For the last five years, Chris Stevick has helped his wife Elaine in her battle against a vicious type of cancer that the couple believes was caused by Elaine's repeated use of Monsanto's Roundup herbicide around a California property the couple owned. Now the roles are reversed as Elaine must help Chris face his own cancer.

Read More Show Less
Sponsored
Butterfly habitats have fallen 77 percent in the last 50 years. Pixabay / Pexels

The last 50 years have been brutal for wildlife. Animals have lost their habitats and seen their numbers plummet. Now a new report from a British conservation group warns that habitat destruction and increased pesticide use has on a trajectory for an "insect apocalypse," which will have dire consequences for humans and all life on Earth, as The Guardian reported.

Read More Show Less
Six of the nineteen wind turbines which were installed on Frodsham Marsh, near the coal-powered Fiddler's Ferry power station, in Helsby, England on Feb. 7, 2017.

Sales of electric cars are surging and the world is generating more and more power from renewable sources, but it is not enough to cut greenhouse gas emissions and to stop the global climate crisis, according to a new report from the International Energy Agency (IEA).

Read More Show Less
"Globally, we're starting to see examples of retailers moving away from plastics and throwaway packaging, but not at the urgency and scale needed to address this crisis." Greenpeace

By Jake Johnson

A Greenpeace report released Tuesday uses a hypothetical "Smart Supermarket" that has done away with environmentally damaging single-use plastics to outline a possible future in which the world's oceans and communities are free of bags, bottles, packaging and other harmful plastic pollutants.

Read More Show Less
Sponsored
Children are forced to wear masks due to the toxic smoke from peat land fires in Indonesia. Aulia Erlangga / CIFOR

By Irene Banos Ruiz

Pediatricians in New Delhi, India, say children's lungs are no longer pink, but black.

Our warming planet is already impacting the health of the world's children and will shape the future of an entire generation if we fail to limit global warming to well below 2 degrees Celsius (35.6°F), the 2019 Lancet Countdown Report on health and climate change shows.

Read More Show Less
Private homes surround a 20 inch gas liquids pipeline which is part of the Mariner East II project on Oct. 5, 2017 in Marchwood, Penn. Robert Nickelsberg / Getty Images

The FBI is looking into how the state of Pennsylvania granted permits for a controversial natural gas pipeline as part of a corruption investigation, the AP reports.

Read More Show Less
Three cows who were washed off their North Carolina island by Hurricane Dorian have been found alive after swimming at least two miles.

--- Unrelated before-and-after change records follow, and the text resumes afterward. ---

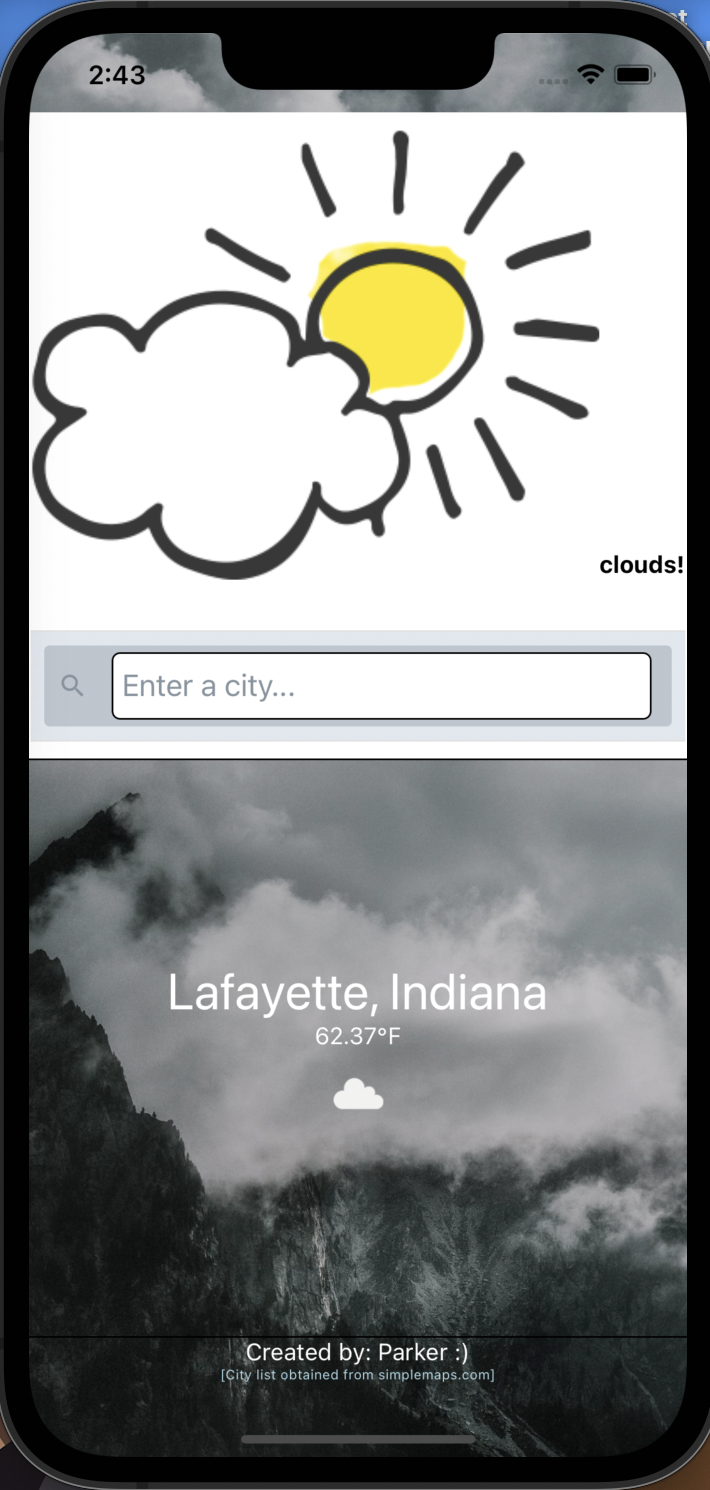
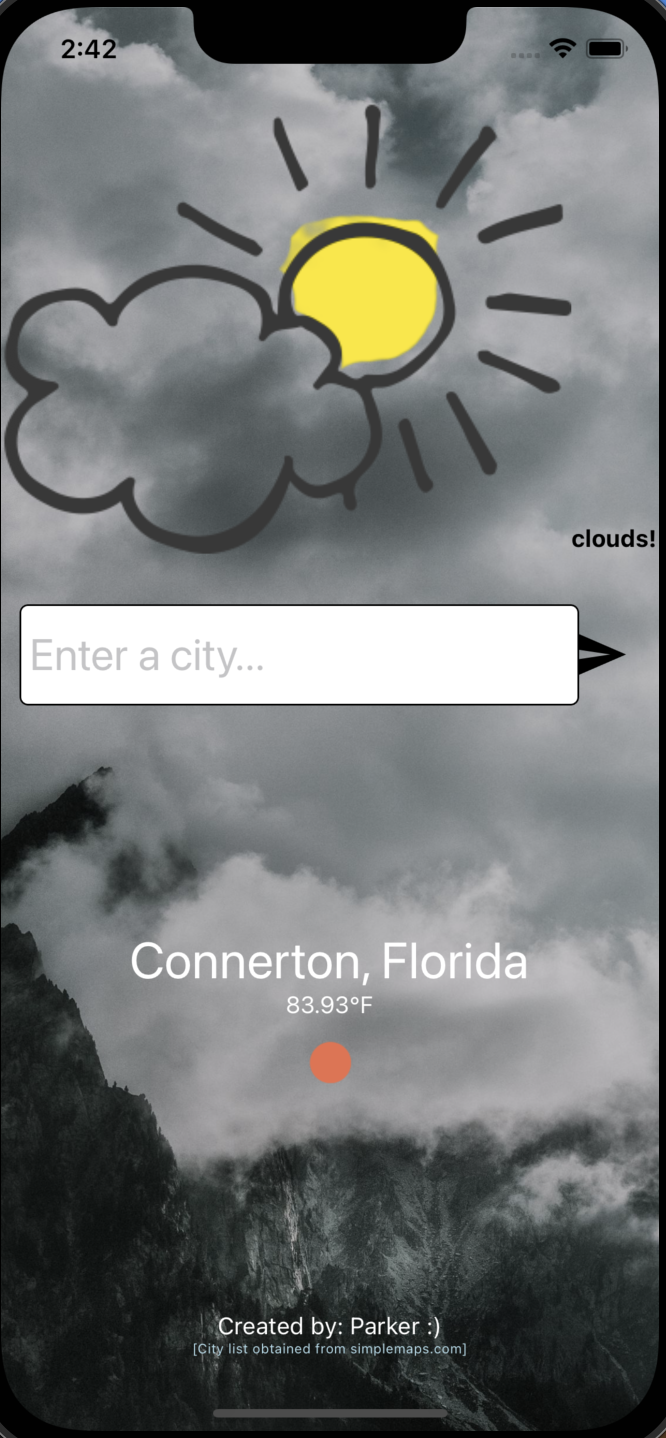
able to move info btw screens + reformat intro

diff --git a/screens/IntroScreen.js b/screens/IntroScreen.js
@@ -6,7 +6,9 @@ import { View,
          Linking, 
          ActivityIndicator,
          ImageBackground,
-         TouchableOpacity} from 'react-native'
+         TouchableOpacity,
+         TextInput} from 'react-native'
+import { AppLoading } from 'expo'
 import Ionicons from 'react-native-vector-icons/Ionicons'
 import React, {useState, useEffect} from 'react'
 import {SearchBar} from 'react-native-elements'
@@ -86,23 +88,21 @@ export default function IntroScreen({navigation}) {
                     <Text style={{fontWeight:'bold', }}>clouds!</Text>
                 </View>
                 <View style={{paddingVertical:15}}></View>
-                <SearchBar
+                <View style={{flexDirection: 'row', paddingHorizontal: 10,}}>
+                    <TextInput 
                         style={styles.searchBar}
-                        placeholder="Enter a city..."
+                        placeholder='Enter a city...'
                         value={search}
                         onChangeText={updateSearch}
-                        lightTheme
-                    />
-                <View style={{flexDirection: 'row'}}>
-
-                    <TouchableOpacity 
-                        style={{justifyContent: 'center', alignItems: 'center', backgroundColor: 'lightgray', borderRadius: 5, paddingLeft: -5}}
-                        onPress={() => navigation.navigate("Weather", {
-                            city: search
-                        })}
-                    >
-                        <Ionicons name='md-send-sharp' size={30}/>
-                    </TouchableOpacity>
+                        />
+                        <TouchableOpacity 
+                            style={{justifyContent: 'center', alignItems: 'center', borderRadius: 5,}}
+                            onPress={() => navigation.navigate("Weather", {
+                                city: search
+                            })}
+                        >
+                            <Ionicons name='md-send-sharp' size={30}/>
+                        </TouchableOpacity>
                 </View>
             </View> 
             <View style={styles.midSection}>
@@ -148,7 +148,7 @@ const styles = StyleSheet.create({
     },  
     header: {
         padding: 10,
-        backgroundColor: '#fff',
+        // backgroundColor: '#fff',
     },
     icon: {
         height: 50,
@@ -159,19 +159,22 @@ const styles = StyleSheet.create({
     },
     midSection: {
         flex: 1,
-        // backgroundColor: '#fff',
+        // backgroundColor: 'rgba(0,0,0,0.2)',
         height: '50%',
         alignItems: 'center',
         justifyContent: 'center',
         borderColor: '#000',
-        // borderWidth: 1,
         padding: 40,
+        // opacity: .9,
     },
     searchBar: {
+        width: "90%",
+        height: 60,
         backgroundColor: '#fff',
         borderColor: '#000',
         borderWidth: 1,
         borderRadius: 5,
         padding: 5,
+        fontSize: 26,
     },
 })

diff --git a/screens/WeatherScreen.js b/screens/WeatherScreen.js
@@ -3,13 +3,15 @@ import React from 'react'
 
 export default function WeatherScreen({ navigation, route }) {
 
-    const { name } = route.name
+    const { city } = route.params
+
+    console.log({city})
 
     return (
-    <SafeAreaView styles={styles.container}>
+    <View styles={styles.container}>
         <Text>WeatherScreen</Text>
-        <Text>{JSON.stringify(name)}</Text>
-    </SafeAreaView>
+        <Text>{JSON.stringify(city)}</Text>
+    </View>
   )
 }
 

diff --git a/screens/Navigation.js b/screens/Navigation.js
@@ -9,7 +9,8 @@ import SettingsScreen from './SettingsScreen';
 const Stack = createNativeStackNavigator();
 export default function Navigation() {
     return (
-        <NavigationContainer>
+        <NavigationContainer
+        style={styles.container}>
             <Stack.Navigator
                 screenOptions={{
                     headerShown:false,

diff --git a/README.MD b/README.MD
@@ -3,8 +3,9 @@
 weather app that's better than whatever you already use for your phone
 
 to do:
-set up what the image will be based on the type of weather we're seeing in the
-api response
+allow user to send request to the api for their city
+
+(now have ability to send info between screens)
 
 # current photo of app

Carolina Wild Ones / Facebook

Three cows who were washed off their North Carolina island by Hurricane Dorian have been found alive after swimming at least two miles, The New York Times reported Wednesday.

Read More Show Less